What you are asked to do: The answer should consist of every line in the material below that has the word "after".

============

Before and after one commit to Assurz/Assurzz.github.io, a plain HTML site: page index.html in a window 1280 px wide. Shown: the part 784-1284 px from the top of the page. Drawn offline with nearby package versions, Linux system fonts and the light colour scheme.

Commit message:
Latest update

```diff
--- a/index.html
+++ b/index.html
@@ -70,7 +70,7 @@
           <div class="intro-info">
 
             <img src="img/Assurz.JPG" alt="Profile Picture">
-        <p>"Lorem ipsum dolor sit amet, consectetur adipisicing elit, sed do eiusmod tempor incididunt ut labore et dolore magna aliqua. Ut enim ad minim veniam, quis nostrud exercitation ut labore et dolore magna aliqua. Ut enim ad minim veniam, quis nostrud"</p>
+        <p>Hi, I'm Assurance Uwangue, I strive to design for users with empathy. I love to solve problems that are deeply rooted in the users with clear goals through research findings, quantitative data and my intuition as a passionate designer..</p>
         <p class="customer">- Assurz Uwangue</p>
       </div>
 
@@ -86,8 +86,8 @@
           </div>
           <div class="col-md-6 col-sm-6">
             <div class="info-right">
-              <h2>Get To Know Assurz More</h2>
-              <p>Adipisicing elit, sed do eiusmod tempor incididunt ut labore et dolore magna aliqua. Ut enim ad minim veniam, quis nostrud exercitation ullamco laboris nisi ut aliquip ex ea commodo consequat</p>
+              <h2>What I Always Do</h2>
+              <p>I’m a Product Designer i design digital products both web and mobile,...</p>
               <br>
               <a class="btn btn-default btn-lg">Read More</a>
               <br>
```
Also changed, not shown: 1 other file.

============

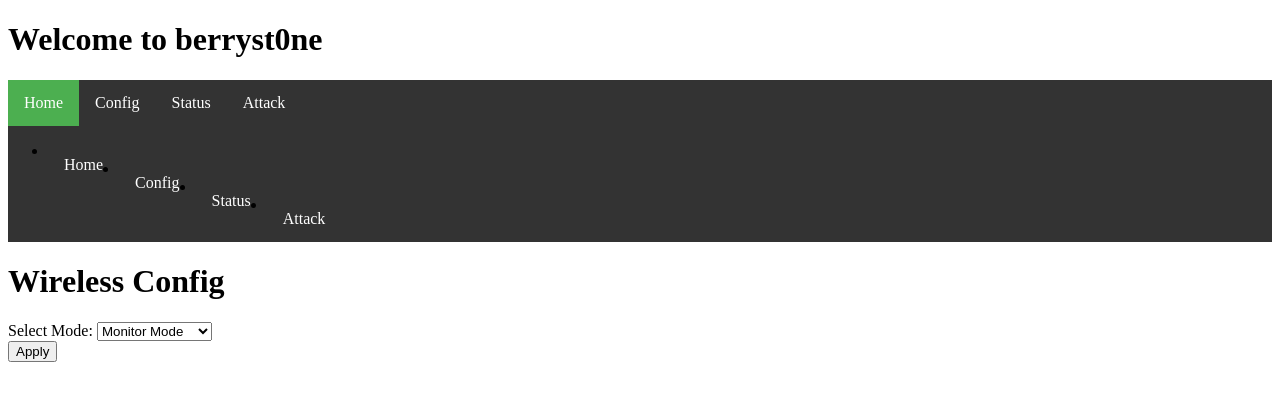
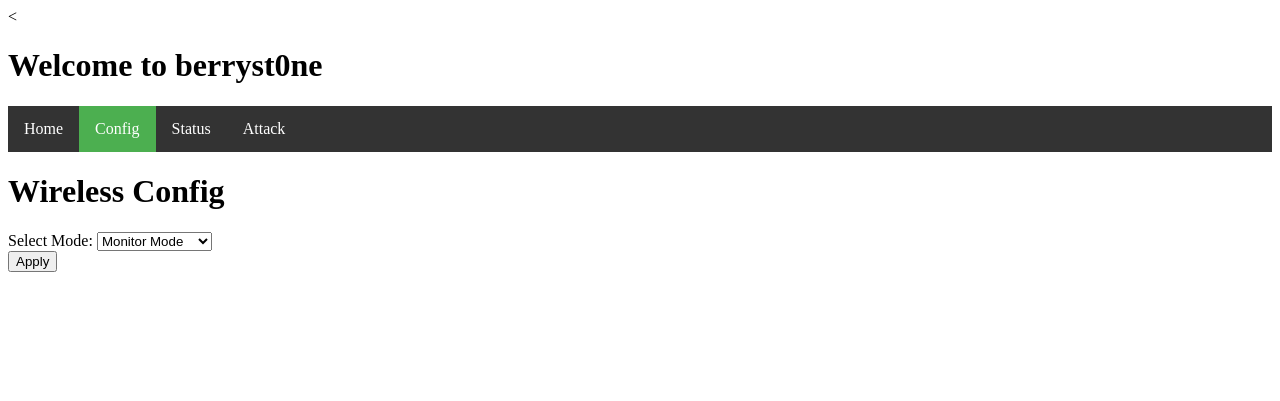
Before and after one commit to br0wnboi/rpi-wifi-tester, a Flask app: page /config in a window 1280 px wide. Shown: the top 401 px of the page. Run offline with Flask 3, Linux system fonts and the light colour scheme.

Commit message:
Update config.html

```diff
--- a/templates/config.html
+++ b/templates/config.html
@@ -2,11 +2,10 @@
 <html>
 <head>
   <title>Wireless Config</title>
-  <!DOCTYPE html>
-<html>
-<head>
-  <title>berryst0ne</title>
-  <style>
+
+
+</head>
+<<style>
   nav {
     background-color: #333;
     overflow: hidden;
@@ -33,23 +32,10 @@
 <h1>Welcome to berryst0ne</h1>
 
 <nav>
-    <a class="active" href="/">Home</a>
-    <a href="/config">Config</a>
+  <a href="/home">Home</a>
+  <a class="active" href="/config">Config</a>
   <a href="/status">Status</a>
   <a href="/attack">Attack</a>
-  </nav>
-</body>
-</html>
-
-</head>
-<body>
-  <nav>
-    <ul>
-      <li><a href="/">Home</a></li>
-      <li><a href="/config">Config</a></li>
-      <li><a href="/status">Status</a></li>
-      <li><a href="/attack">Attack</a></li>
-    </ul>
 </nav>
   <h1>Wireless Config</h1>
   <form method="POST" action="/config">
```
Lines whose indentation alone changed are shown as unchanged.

============

Response box:
Before and after one commit to Assurz/Assurzz.github.io, a plain HTML site: page index.html in a window 1280 px wide. Shown: the part 784-1284 px from the top of the page. Drawn offline with nearby package versions, Linux system fonts and the light colour scheme.
Before and after one commit to br0wnboi/rpi-wifi-tester, a Flask app: page /config in a window 1280 px wide. Shown: the top 401 px of the page. Run offline with Flask 3, Linux system fonts and the light colour scheme.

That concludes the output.